Task to carry out: Search the listing for the string "left". Copy every line that has it.

*** Block opens ***

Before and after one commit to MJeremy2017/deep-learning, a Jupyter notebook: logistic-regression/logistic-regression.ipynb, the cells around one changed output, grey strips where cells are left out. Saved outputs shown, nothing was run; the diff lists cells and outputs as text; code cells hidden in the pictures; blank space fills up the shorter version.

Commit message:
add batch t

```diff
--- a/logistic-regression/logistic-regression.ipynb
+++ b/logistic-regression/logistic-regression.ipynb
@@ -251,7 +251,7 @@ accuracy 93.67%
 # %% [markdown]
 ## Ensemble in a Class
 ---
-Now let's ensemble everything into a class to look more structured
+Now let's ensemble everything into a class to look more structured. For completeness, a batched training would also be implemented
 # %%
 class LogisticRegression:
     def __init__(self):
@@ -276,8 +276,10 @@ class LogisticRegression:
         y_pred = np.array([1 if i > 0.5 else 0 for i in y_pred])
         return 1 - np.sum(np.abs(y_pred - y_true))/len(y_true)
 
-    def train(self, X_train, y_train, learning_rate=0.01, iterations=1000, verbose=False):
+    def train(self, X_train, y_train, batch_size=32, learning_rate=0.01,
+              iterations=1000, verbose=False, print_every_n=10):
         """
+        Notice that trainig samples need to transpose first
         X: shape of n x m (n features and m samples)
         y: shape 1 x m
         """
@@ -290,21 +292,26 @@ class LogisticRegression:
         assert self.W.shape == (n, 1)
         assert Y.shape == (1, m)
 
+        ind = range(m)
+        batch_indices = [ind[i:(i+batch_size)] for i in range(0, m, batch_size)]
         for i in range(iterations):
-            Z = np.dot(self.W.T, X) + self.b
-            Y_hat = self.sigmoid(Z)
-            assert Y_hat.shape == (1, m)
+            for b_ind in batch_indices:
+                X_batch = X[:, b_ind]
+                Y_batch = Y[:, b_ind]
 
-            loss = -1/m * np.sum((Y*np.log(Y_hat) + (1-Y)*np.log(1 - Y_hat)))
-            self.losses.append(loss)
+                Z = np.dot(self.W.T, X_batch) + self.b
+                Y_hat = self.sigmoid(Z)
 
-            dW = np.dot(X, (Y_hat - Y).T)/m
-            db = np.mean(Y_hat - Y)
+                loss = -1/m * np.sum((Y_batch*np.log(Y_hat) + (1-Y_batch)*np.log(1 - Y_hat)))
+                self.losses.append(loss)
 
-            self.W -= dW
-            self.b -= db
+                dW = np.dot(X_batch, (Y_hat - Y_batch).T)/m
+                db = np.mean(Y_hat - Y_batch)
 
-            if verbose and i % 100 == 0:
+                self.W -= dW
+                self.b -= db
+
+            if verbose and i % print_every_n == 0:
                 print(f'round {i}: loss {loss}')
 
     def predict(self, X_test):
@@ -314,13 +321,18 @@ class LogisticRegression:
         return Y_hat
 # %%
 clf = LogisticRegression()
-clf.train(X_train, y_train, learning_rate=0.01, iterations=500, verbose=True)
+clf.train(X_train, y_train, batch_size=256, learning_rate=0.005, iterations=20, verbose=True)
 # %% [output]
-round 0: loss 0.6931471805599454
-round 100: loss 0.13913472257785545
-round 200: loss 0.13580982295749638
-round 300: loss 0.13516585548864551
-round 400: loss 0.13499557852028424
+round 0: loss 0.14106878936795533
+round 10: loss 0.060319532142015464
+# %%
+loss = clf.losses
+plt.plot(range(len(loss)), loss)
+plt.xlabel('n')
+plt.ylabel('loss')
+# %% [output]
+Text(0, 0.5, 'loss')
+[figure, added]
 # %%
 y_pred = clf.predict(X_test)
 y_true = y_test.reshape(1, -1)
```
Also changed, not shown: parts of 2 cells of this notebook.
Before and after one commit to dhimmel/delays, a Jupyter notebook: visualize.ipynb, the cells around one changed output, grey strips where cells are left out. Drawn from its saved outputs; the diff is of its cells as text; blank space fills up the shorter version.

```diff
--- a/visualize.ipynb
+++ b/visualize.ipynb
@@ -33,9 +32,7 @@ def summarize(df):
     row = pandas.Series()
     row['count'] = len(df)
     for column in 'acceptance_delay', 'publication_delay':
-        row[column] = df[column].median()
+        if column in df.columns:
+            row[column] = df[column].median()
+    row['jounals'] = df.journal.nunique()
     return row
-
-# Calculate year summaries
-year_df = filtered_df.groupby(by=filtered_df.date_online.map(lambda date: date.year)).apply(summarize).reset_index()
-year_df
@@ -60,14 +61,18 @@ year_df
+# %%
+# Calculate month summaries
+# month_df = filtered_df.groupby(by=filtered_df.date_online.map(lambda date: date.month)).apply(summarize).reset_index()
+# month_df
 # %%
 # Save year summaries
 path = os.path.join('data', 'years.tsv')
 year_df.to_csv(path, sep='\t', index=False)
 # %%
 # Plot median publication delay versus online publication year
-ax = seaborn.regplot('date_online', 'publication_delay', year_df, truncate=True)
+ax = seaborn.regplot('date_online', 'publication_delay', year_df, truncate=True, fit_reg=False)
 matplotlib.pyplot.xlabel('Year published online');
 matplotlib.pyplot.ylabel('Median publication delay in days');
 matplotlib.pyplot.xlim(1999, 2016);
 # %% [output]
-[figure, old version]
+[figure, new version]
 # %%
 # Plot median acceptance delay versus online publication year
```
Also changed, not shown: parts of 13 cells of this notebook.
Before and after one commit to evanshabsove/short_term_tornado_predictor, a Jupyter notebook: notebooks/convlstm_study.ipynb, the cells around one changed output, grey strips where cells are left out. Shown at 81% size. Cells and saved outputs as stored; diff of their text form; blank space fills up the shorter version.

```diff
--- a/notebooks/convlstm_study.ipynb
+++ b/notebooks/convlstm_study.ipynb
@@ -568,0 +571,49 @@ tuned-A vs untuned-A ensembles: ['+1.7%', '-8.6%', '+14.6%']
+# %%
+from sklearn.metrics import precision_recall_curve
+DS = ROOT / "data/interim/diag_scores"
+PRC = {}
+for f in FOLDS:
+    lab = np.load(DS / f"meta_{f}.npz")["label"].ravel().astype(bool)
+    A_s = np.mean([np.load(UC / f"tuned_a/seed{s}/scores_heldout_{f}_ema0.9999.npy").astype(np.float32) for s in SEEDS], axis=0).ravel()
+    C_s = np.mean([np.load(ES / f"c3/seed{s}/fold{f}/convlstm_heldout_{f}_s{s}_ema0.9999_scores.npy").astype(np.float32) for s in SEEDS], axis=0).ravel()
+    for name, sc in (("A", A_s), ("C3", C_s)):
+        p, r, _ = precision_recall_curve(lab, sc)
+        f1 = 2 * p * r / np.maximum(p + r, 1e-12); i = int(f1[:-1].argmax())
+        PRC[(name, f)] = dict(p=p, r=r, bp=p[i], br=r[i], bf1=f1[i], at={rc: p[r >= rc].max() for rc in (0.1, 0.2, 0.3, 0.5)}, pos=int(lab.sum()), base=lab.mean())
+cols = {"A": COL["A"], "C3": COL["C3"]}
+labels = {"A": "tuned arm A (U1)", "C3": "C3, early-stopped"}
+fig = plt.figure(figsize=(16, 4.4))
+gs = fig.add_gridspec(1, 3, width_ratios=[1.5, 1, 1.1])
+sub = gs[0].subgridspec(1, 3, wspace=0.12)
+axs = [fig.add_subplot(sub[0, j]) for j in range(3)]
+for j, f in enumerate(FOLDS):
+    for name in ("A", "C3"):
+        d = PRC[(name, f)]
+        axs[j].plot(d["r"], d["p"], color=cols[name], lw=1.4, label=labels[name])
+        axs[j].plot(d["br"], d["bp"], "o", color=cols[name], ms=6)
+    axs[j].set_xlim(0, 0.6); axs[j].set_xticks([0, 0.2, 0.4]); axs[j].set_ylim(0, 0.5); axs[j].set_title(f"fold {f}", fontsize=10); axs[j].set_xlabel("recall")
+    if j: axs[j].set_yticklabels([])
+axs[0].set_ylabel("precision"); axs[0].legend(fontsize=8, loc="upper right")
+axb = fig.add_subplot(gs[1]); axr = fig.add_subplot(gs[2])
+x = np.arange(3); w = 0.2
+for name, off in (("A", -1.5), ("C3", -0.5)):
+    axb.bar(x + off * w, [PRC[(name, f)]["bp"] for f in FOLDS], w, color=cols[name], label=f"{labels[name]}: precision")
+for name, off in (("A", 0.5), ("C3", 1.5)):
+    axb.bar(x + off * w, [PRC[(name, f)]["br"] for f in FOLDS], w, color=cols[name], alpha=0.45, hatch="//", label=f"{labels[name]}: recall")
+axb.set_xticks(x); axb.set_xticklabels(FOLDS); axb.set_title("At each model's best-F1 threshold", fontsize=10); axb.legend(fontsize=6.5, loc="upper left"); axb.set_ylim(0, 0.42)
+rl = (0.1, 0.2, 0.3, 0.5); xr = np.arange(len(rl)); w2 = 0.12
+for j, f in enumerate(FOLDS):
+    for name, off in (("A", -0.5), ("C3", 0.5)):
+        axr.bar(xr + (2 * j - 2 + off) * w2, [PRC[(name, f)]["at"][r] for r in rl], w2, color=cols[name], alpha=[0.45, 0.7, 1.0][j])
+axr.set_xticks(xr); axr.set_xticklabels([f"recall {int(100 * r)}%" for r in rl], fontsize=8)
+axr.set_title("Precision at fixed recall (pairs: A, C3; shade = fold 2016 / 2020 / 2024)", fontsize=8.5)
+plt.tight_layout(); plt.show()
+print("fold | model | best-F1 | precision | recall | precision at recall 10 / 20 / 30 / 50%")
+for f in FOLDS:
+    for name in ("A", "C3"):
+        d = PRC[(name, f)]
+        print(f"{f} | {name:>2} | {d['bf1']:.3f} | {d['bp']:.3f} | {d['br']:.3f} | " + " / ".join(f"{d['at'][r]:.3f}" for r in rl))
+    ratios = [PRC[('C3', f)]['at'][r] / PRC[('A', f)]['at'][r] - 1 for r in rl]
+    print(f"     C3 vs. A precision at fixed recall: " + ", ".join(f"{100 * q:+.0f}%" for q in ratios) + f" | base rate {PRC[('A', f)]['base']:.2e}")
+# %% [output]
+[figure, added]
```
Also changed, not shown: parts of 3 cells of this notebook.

*** Block closes ***

Solution to this task:
Before and after one commit to MJeremy2017/deep-learning, a Jupyter notebook: logistic-regression/logistic-regression.ipynb, the cells around one changed output, grey strips where cells are left out. Saved outputs shown, nothing was run; the diff lists cells and outputs as text; code cells hidden in the pictures; blank space fills up the shorter version.
Before and after one commit to dhimmel/delays, a Jupyter notebook: visualize.ipynb, the cells around one changed output, grey strips where cells are left out. Drawn from its saved outputs; the diff is of its cells as text; blank space fills up the shorter version.
Before and after one commit to evanshabsove/short_term_tornado_predictor, a Jupyter notebook: notebooks/convlstm_study.ipynb, the cells around one changed output, grey strips where cells are left out. Shown at 81% size. Cells and saved outputs as stored; diff of their text form; blank space fills up the shorter version.
+axb.set_xticks(x); axb.set_xticklabels(FOLDS); axb.set_title("At each model's best-F1 threshold", fontsize=10); axb.legend(fontsize=6.5, loc="upper left"); axb.set_ylim(0, 0.42)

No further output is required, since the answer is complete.